____ TASK MATERIAL
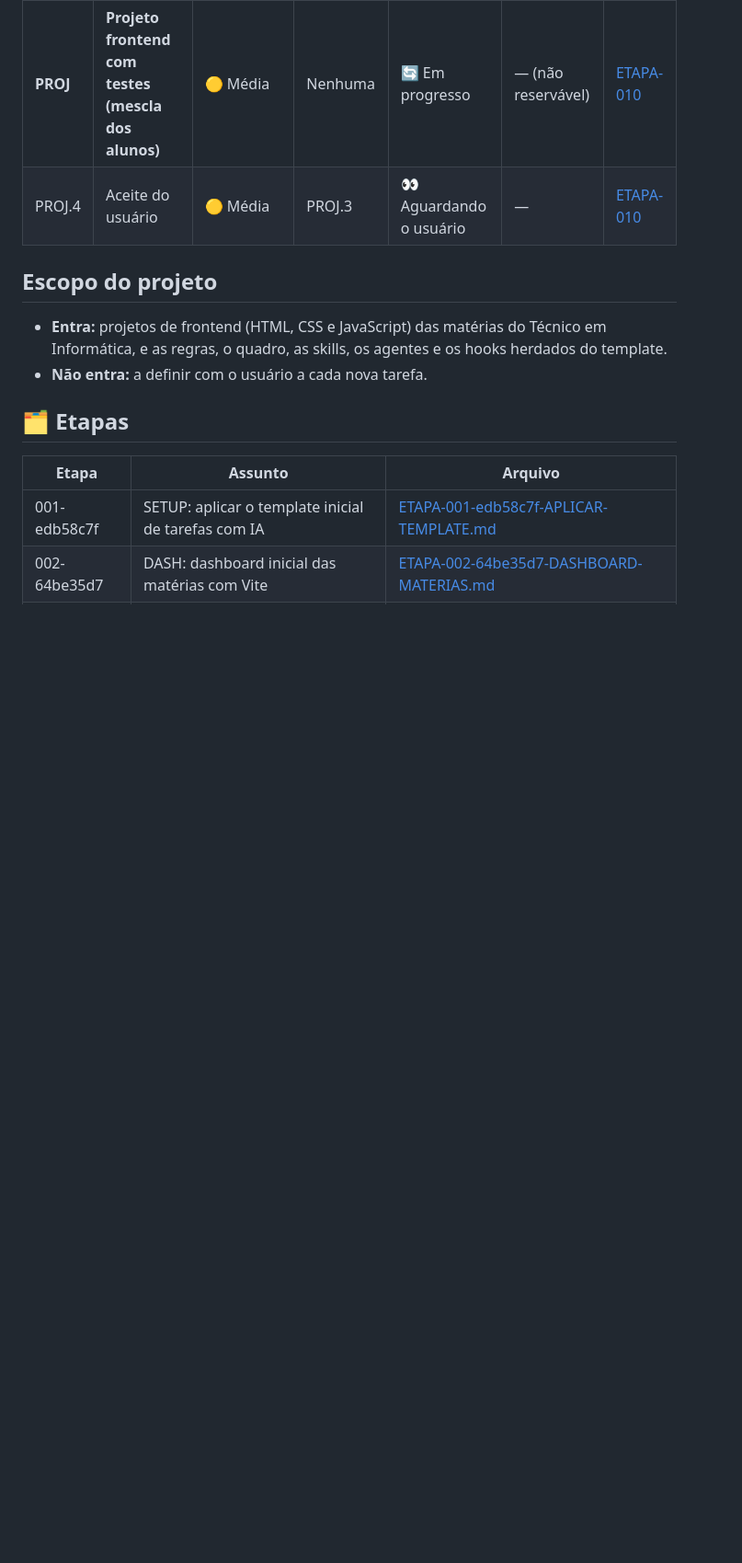
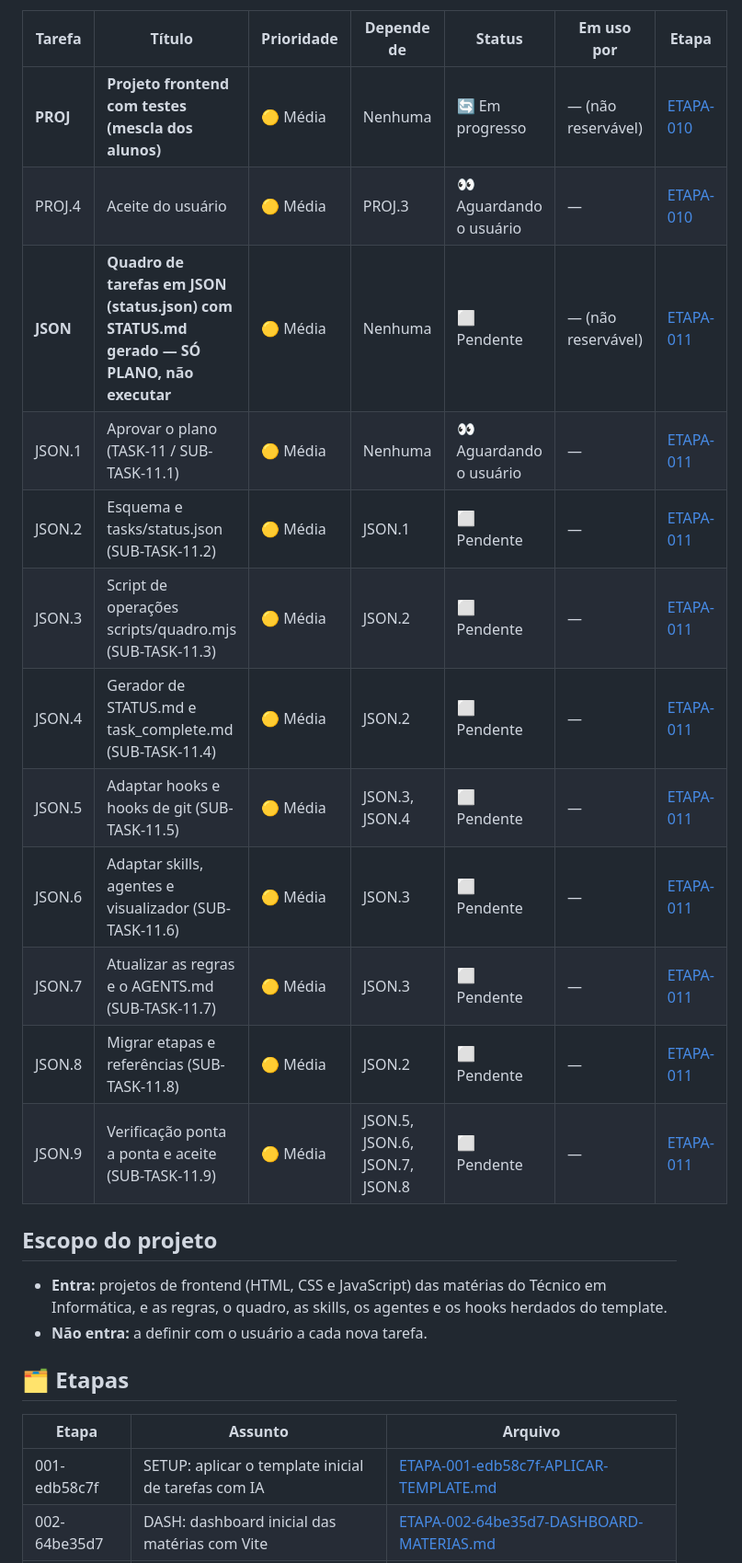
Before and after one commit to Gelvazio/testes-de-frontend, a Markdown page: tasks/STATUS.md, the part around one of its changes. Shown at 92% size. Rendered like a GitHub page; blank space fills up the shorter version.

Commit message:
docs(board): publica plano da tarefa JSON (quadro em JSON), sem executar por Claude Code (Sonnet 5.5) (local · main)
Co-Authored-By: Claude Sonnet 5.5 <noreply@anthropic.com>

```diff
--- a/tasks/STATUS.md
+++ b/tasks/STATUS.md
@@ -17,6 +17,16 @@ tarefas **abertas ou em andamento**: linha que vira ✅ é movida para o [`task_
 |---|---|---|---|---|---|---|
 | **PROJ** | **Projeto frontend com testes (mescla dos alunos)** | 🟡 Média | Nenhuma | 🔄 Em progresso | — (não reservável) | [ETAPA-010](etapas/ETAPA-010-c58e1f92-PROJETO-FRONTEND-COM-TESTES.md) |
 | PROJ.4 | Aceite do usuário | 🟡 Média | PROJ.3 | 👀 Aguardando o usuário | — | [ETAPA-010](etapas/ETAPA-010-c58e1f92-PROJETO-FRONTEND-COM-TESTES.md) |
+| **JSON** | **Quadro de tarefas em JSON (status.json) com STATUS.md gerado — SÓ PLANO, não executar** | 🟡 Média | Nenhuma | ⬜ Pendente | — (não reservável) | [ETAPA-011](etapas/ETAPA-011-7f2a90bc-QUADRO-EM-JSON.md) |
+| JSON.1 | Aprovar o plano (TASK-11 / SUB-TASK-11.1) | 🟡 Média | Nenhuma | 👀 Aguardando o usuário | — | [ETAPA-011](etapas/ETAPA-011-7f2a90bc-QUADRO-EM-JSON.md) |
+| JSON.2 | Esquema e tasks/status.json (SUB-TASK-11.2) | 🟡 Média | JSON.1 | ⬜ Pendente | — | [ETAPA-011](etapas/ETAPA-011-7f2a90bc-QUADRO-EM-JSON.md) |
+| JSON.3 | Script de operações scripts/quadro.mjs (SUB-TASK-11.3) | 🟡 Média | JSON.2 | ⬜ Pendente | — | [ETAPA-011](etapas/ETAPA-011-7f2a90bc-QUADRO-EM-JSON.md) |
+| JSON.4 | Gerador de STATUS.md e task_complete.md (SUB-TASK-11.4) | 🟡 Média | JSON.2 | ⬜ Pendente | — | [ETAPA-011](etapas/ETAPA-011-7f2a90bc-QUADRO-EM-JSON.md) |
+| JSON.5 | Adaptar hooks e hooks de git (SUB-TASK-11.5) | 🟡 Média | JSON.3, JSON.4 | ⬜ Pendente | — | [ETAPA-011](etapas/ETAPA-011-7f2a90bc-QUADRO-EM-JSON.md) |
+| JSON.6 | Adaptar skills, agentes e visualizador (SUB-TASK-11.6) | 🟡 Média | JSON.3 | ⬜ Pendente | — | [ETAPA-011](etapas/ETAPA-011-7f2a90bc-QUADRO-EM-JSON.md) |
+| JSON.7 | Atualizar as regras e o AGENTS.md (SUB-TASK-11.7) | 🟡 Média | JSON.3 | ⬜ Pendente | — | [ETAPA-011](etapas/ETAPA-011-7f2a90bc-QUADRO-EM-JSON.md) |
+| JSON.8 | Migrar etapas e referências (SUB-TASK-11.8) | 🟡 Média | JSON.2 | ⬜ Pendente | — | [ETAPA-011](etapas/ETAPA-011-7f2a90bc-QUADRO-EM-JSON.md) |
+| JSON.9 | Verificação ponta a ponta e aceite (SUB-TASK-11.9) | 🟡 Média | JSON.5, JSON.6, JSON.7, JSON.8 | ⬜ Pendente | — | [ETAPA-011](etapas/ETAPA-011-7f2a90bc-QUADRO-EM-JSON.md) |
 
 ## Escopo do projeto
 
```
Also changed, not shown: other parts of tasks/STATUS.md (+1 -0 lines), tasks/etapas/ETAPA-011-7f2a90bc-QUADRO-EM-JSON.md (added, +226 -0 lines).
________
What lines above contain "tasks"? Copy them out.

Before and after one commit to Gelvazio/testes-de-frontend, a Markdown page: tasks/STATUS.md, the part around one of its changes. Shown at 92% size. Rendered like a GitHub page; blank space fills up the shorter version.
--- a/tasks/STATUS.md
+++ b/tasks/STATUS.md
+| JSON.2 | Esquema e tasks/status.json (SUB-TASK-11.2) | 🟡 Média | JSON.1 | ⬜ Pendente | — | [ETAPA-011](etapas/ETAPA-011-7f2a90bc-QUADRO-EM-JSON.md) |
Also changed, not shown: other parts of tasks/STATUS.md (+1 -0 lines), tasks/etapas/ETAPA-011-7f2a90bc-QUADRO-EM-JSON.md (added, +226 -0 lines).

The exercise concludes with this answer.